A Psychotherapy of Love: Psychosynthesis in Practice
Format: PDF / Kindle (mobi) / ePub
Illuminates the role of empathic love in psychotherapy.
This book shows what psychosynthesis looks like in the empirical practice of psychotherapy. Originally conceived by Italian psychiatrist Roberto Assagioli, psychosynthesis is one of the first Western psychologies to include theoretically both the psychological and spiritual dimensions of the person and to address healing and growth at both of these levels. In effect, it offers an approach to psychotherapy founded in altruistic love, a love that nurtures the innate drive within human beings to embrace and actualize the whole of who they are. Authors John Firman and Ann Gila explore how this empathic altruistic love impacts the actual therapeutic situation and what is involved for the therapist in providing this love for another. They include experientially based models and theory, case studies from both the client and therapist perspectives, and an invitation for both the professional and the layperson to the self-reflection, inner work, and commitment necessary to love and work at this depth.

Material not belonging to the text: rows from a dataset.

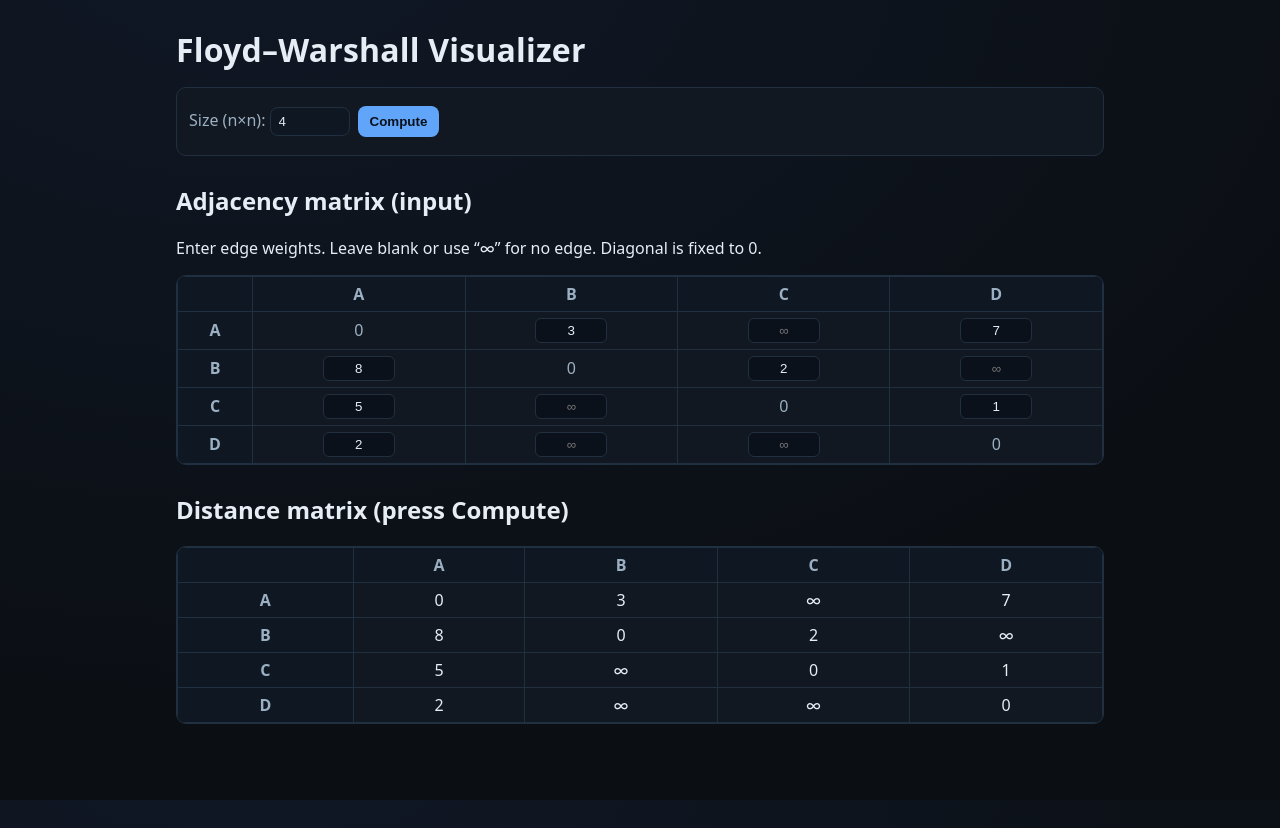
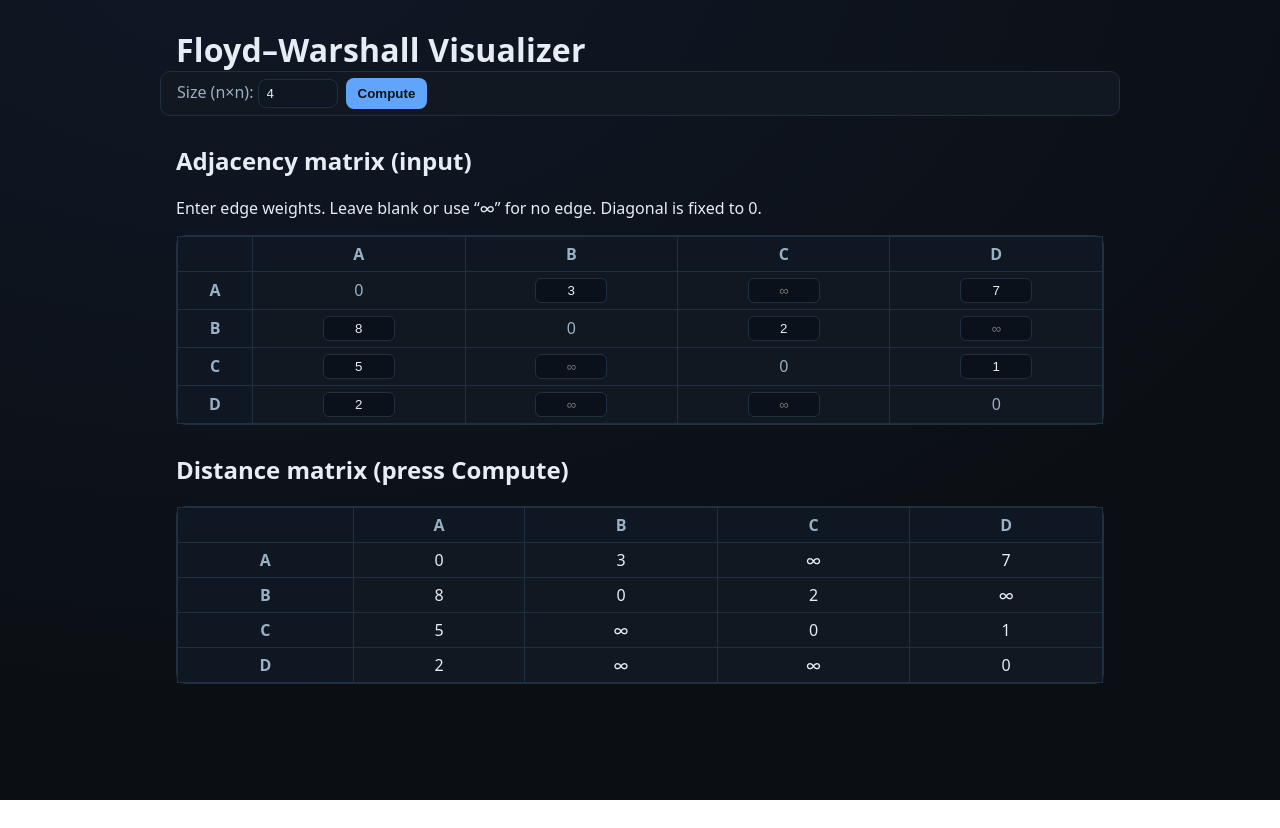
Before and after one commit to mihnea-popescu/algorithms-visualizer, a React (Create React App) app: page / in a window 1280 px wide. After the commit the page ends 800 px from the top, so only its background shows below. Built offline with nearby package versions, Linux system fonts and the light colour scheme.

Commit message:
stylings

```diff
--- a/public/index.html
+++ b/public/index.html
@@ -22,7 +22,7 @@
       work correctly both with client-side routing and a non-root public URL.
       Learn how to configure a non-root public URL by running `npm run build`.
     -->
-  <title>Algorithms Visualizerß</title>
+  <title>Algorithms Visualizer</title>
 </head>
 
 <body>
--- a/src/styles.css
+++ b/src/styles.css
@@ -25,9 +25,17 @@ body {
 }
 
 .app {
+  width: 100%;
+  padding: 28px 0 48px;
+  background: radial-gradient(1200px 800px at 20% -10%, #101826, #0b0f14);
+  justify-content: center;
+}
+
+.app > h1,
+.app > section {
   max-width: 960px;
-  margin: 28px auto;
-  padding: 0 16px 48px;
+  margin: 0 auto;
+  padding: 0 16px;
 }
 
 h1 {
@@ -88,7 +96,7 @@ input[type="range"] {
 }
 
 .matrix-wrapper {
-  overflow: auto;
+  overflow: visible;
   border: 1px solid var(--border);
   border-radius: 10px;
   background: var(--panel);
@@ -103,6 +111,7 @@ input[type="range"] {
   border: 1px solid var(--border);
   padding: 6px 10px;
   text-align: center;
+  background: var(--panel);
 }
 .matrix th {
   background: #0f1722;
@@ -132,9 +141,10 @@ input[type="range"] {
 
 .tooltip {
   position: absolute;
-  bottom: 110%;
+  bottom: 100%;
   left: 50%;
   transform: translateX(-50%);
+  margin-bottom: 8px;
   background: #1a2230;
   border: 1px solid #334155;
   color: #e2e8f0;
@@ -144,7 +154,7 @@ input[type="range"] {
   max-width: 280px;
   white-space: normal;
   pointer-events: none;
-  z-index: 20;
+  z-index: 1000;
   box-shadow: 0 2px 6px rgba(0, 0, 0, 0.4);
 }
 
```
Also changed, not shown: 2 other files (tests, documents, lock files or other folders).
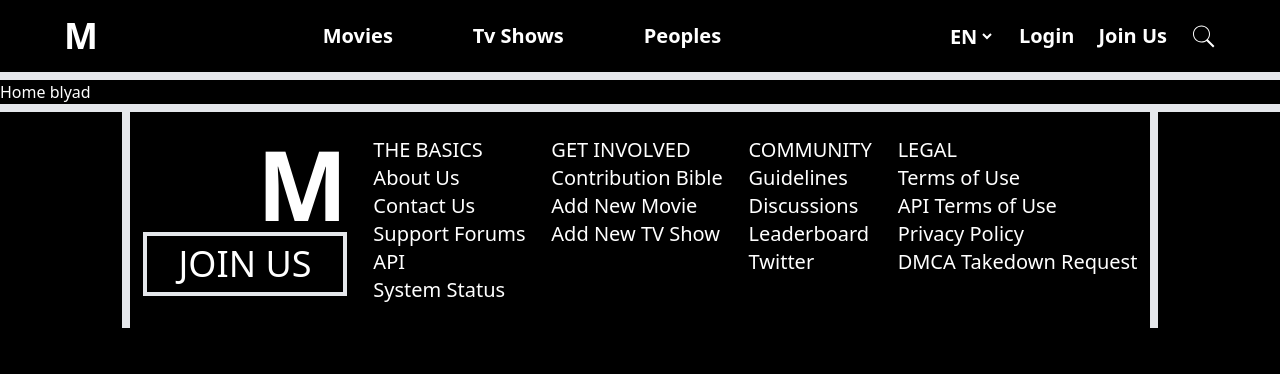
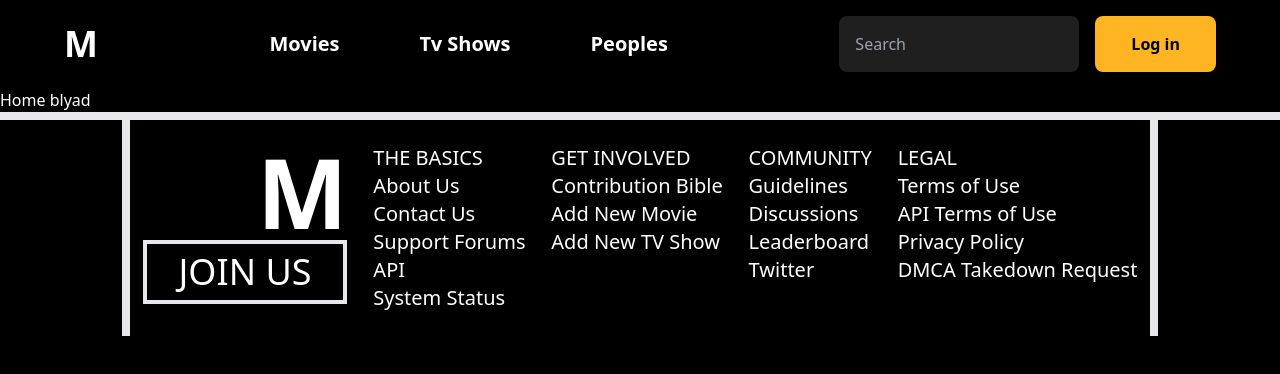
Before and after one commit to banch0u/movie-list, a Next.js app: page / in a window 1280 px wide. Shown: the top 374 px of the page. Built offline with nearby package versions, Linux system fonts and the light colour scheme.

Commit message:
new header ready and assets uploaded

```diff
--- a/app/components/layout/header/index.tsx
+++ b/app/components/layout/header/index.tsx
@@ -5,12 +5,14 @@ import { SearchIcon } from '@/app/icons';
 
 const Header = () => {
   return (
-    <header className='border-b-8'>
+    <header className=''>
       <Wrapper>
         <nav className='flex items-center justify-between py-4'>
           <div>
             <Link href={'/'}>
-              <h1 className='font-black text-4xl'>M</h1>
+              <h1 className='font-black text-4xl hover:rotate-12 transition-all'>
+                M
+              </h1>
             </Link>
           </div>
           <ul className='flex gap-20 text-xl font-semibold'>
@@ -24,27 +26,19 @@ const Header = () => {
               <Link href=''>Peoples</Link>
             </li>
           </ul>
-          <div className='flex items-center gap-6 text-xl font-semibold'>
-            <select name='lang' id='lang' className=' bg-transparent'>
-              <option className='text-black font-semibold' value='en'>
-                EN
-              </option>
-              <option className='text-black font-semibold' value='az'>
-                AZ
-              </option>
-              <option className='text-black font-semibold' value='ru'>
-                RU
-              </option>
-              <option className='text-black font-semibold' value='tr'>
-                TR
-              </option>
-            </select>
-            <Link href={''}>Login</Link>
-            <Link href={''}>Join Us</Link>
-
-            <Link href={''}>
-              <SearchIcon />
-            </Link>
+          <div className='flex gap-4'>
+            <form>
+              <input
+                type='text'
+                placeholder='Search'
+                className='bg-customGray text-white p-4 rounded-lg w-60 outline-customOrange'
+              />
+            </form>
+            <button
+              type='button'
+              className='py-4 px-9 bg-customOrange text-black font-semibold rounded-lg'>
+              Log in
+            </button>
           </div>
         </nav>
       </Wrapper>
--- a/tailwind.config.ts
+++ b/tailwind.config.ts
@@ -13,6 +13,10 @@ const config: Config = {
         'gradient-conic':
           'conic-gradient(from 180deg at 50% 50%, var(--tw-gradient-stops))',
       },
+      colors: {
+        customGray: '#1F1F1F',
+        customOrange: '#FFB422'
+      }
     },
   },
   plugins: [],
```
Also changed, not shown: 1 other file (tests, documents, lock files or other folders).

“A Psychotherapy of Love is a practical and profound book, solidly based on the authors’ decades of experience as therapists and as teachers of psychosynthesis. It is filled with illuminating examples of therapeutic interactions and theoretical perspectives from a wide variety of sources—including Freud, Jung, Adler, and Rogers. It also includes spiritual insights from transpersonal psychology, Western mysticism, and Buddhism.
“For Firman and Gila, psychosynthesis is a psychology of love, a powerful statement which challenges popular mechanistic approaches to psychotherapy. This book is essential reading for anyone interested in pursuing psychotherapy as a loving, compassionate, and spiritually grounded profession.” — Robert Frager, Founder, Institute of Transpersonal Psychology
“The subject of empathy is nowadays at the forefront of scientific research, and at the basis of all successful psychotherapy and counseling. Firman and Gila show us empathy in its deepest aspect—as spiritual empathy. Their insight throws new light on the nature of relationships, as well as on the practice of the helping professions. This book will do much to improve the quality of our presence with the people in our lives. It is a splendid tribute to the mystery of love.” — Piero Ferrucci, author of Beauty and the Soul: The Extraordinary Power of Everyday Beauty to Heal Your Life
these moments we feel ourselves to be “It”s rather than “Thou”s, to use Martin Buber’s (1958) terms. Primal wounding thus produces various experiences associated with facing our own potential non-existence or nonbeing: isolation and abandonment, disintegration and loss of identity, humiliation and low self-worth, toxic shame and guilt, feelings of being overwhelmed and trapped, or anxiety and depression/despair. (Firman and Gila 2002, 27) In order to avoid this personal annihilation, we will
these levels of experience faces not mere puzzlement and curiosity from caregivers, but active rage, shame, and emotional abandonment. In the following chapter we shall further explore the nature of primal wounding, but let us now return to Assagioli’s model of the person and examine “I,” the mysterious “who” to whom all of these levels of the unconscious belong. “I” O R PERSONAL SELF “I” or personal self (with a lowercase “s”), with the attendant field of consciousness and will, is pictured at
therefore don’t notice” (Maslow 1971, 26). Although Assagioli did not use the concept, “survival,” he summed up the survival mode well by what he called “this central problem of human life” and “this fundamental infirmity of man.” In fact, it is to heal this fundamental infirmity that he dedicates his system of psychosynthesis. He writes: In our ordinary life we are limited and bound in a thousand ways—the prey of illusions and phantasms, the slaves of unrecognized complexes, tossed hither and
therapy has been called the “world channel” by Amy Mindell: The world channel emerges when we are attracted to the natural environment and animals, the world or world issues, the weather, other countries and politics, wars, political leaders, or anything larger than an individual or relationship. Sentences, such as “the world is strange” or “so much is happening in the world it makes me cry,” indicate the presence of the world channel. (Mindell 1996, 75) Mindell further points out that taking
various ways according to the various concepts of Reality held by the different types of human beings. Essentially, it means tuning in and willingly participating in the rhythms of Universal Life. In Indian philosophy, this is called sattva, the guna of rhythm and of harmonious response to divine urge. The Chinese call this attitude wu-wei, or identification with the tao. For the Stoics and Spinoza it has been the willing acceptance of one’s “destiny.” For those having a devotional nature or a